Lost in time as well as in space, many of the characters here attempt to understand – or just to properly recall – their own pasts. This might take the form of a man unexpectedly encountering his old family doctor in a place far from his hometown (in “City Lights”) and shortly afterwards finding himself in a part of the city made familiar by a childhood memory of letters from a friend. Or it might (in “Half an Hour”) take the shape of a boy being distracted from an urgent errand by a glimpse of someone who may or may not be an old classmate, now apparently wearing a blind person’s glasses. Often, the characters’ growing desolation is concealed beneath a restrained tone. “I kept moving around, met a few diverting people,” says the title story’s narrator – a man whose wife has recently died – but this is a deceptively simple summary of what is a very layered tale about grief and love.
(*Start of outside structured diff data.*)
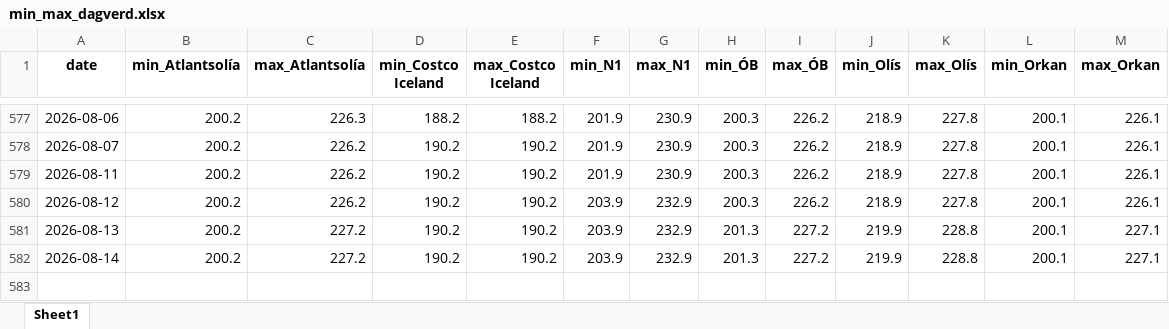
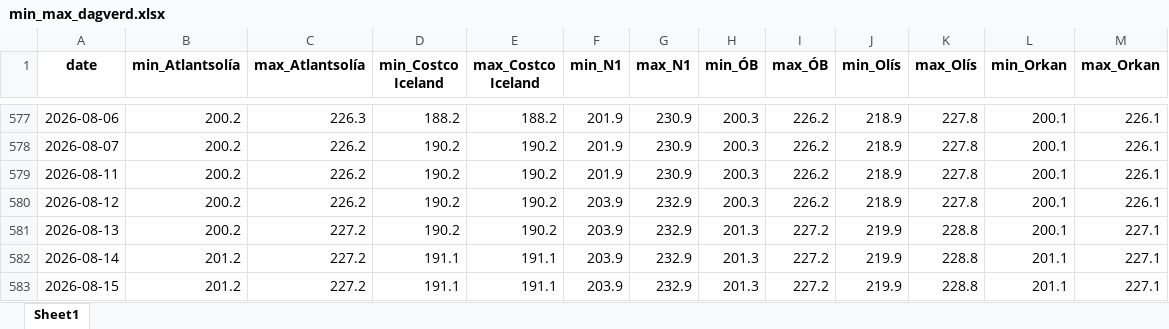
Before and after one commit to asi-hag/gasverkefni, an Excel workbook: min_max_dagverd.xlsx, sheet Sheet1, drawn as a sheet; only a part is shown, gaps mark what is left out; values as stored, in another font and other column widths than the file's, no borders; the diff names each change by its address in the sheet, - before the commit and + after, or states it on an @@ line.

```diff
--- a/min_max_dagverd.xlsx (sheet Sheet1)
+++ b/min_max_dagverd.xlsx (sheet Sheet1)
-B582 (min_Atlantsolía): 200.2
+B582 (min_Atlantsolía): 201.2
-D582 (min_Costco Iceland): 190.2
+D582 (min_Costco Iceland): 191.1
-E582 (max_Costco Iceland): 190.2
+E582 (max_Costco Iceland): 191.1
-L582 (min_Orkan): 200.1
+L582 (min_Orkan): 201.1
+row 583: 2026-08-15 | 201.2 | 227.2 | 191.1 | 191.1 | 203.9 | 232.9 | 201.3 | 227.2 | 219.9 | 228.8 | 201.1 | 227.1
```
Also changed, not shown: vikur_fra_2017.xlsx, 1 other file.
Occasionally the narratives conduct metaphysical conversations with each other, as in “A Good Dry-Cleaner is Worth a Story”, which describes a road accident that has been alluded to (as a dream) in another piece. This means that though Chakraborti’s prose is consistently direct and elegant, these stories are elliptical, sometimes claustrophobic, and demand a reader's full concentration. (They didn’t all work for me: my attention drifted during passages of “Down to Experience: A Novella”, a rambling tale set in late 1940s Europe, involving people caught between groups and ideologies, unsure what side they or their friends are on, or if sides even exist.) However, once you acquire a taste for this writer’s very particular universe – with its glimpses of the inner spaces of people confounded by delays, detours, bad luck and unreadable signs – it is very hard to leave it.


  1. I read his first novel and liked it but didn't try to find his other work. Funnily, I still have that Tehelka year-end issue with me - will read The Good Boy and see if I want to try out this collection.
    - Neelanjana

  2. Thanks for this post. Really Looking forward to this.

    I loved the first 3 novels, but specially the second novel - Derangements (Alternate chapters Inspired by Hard boiled wonderland I believe).

    I am happy to see the short story from Tehelka getting published as well. Again, a subtle and distinct story yet having distinct tones of childhood relationship between the main protagonist and the suicide victim (unless I am over interpreting).

    In the third and fourth book, I saw a distinct change in writing style with more linear and simplistic plots and single theme (Example - the theme of not being tied down to every day life in Balloonists). I hope the collection of stories in this one once again marks a return to the nightmarish quality of the first 2 novels with multiple themes.

  3. Sid: Mumbai Rollercoaster was a Young Adults book - Rajorshi's first - so I don't think one should expect it to be similar in tone and complexity to the first two books. (I was a bit thrown off at first while reading it, but I came to appreciate it eventually.)

  4. Thanks for reviewing this, it sounds like a very readable book. I liked the excerpts posted on amazon etc enough to want a copy.. Is the book available yet in print form ?

  5. Anon: yes, the book is out - Rajorshi's website (which I've linked to in the post) has a link to where you can buy it from.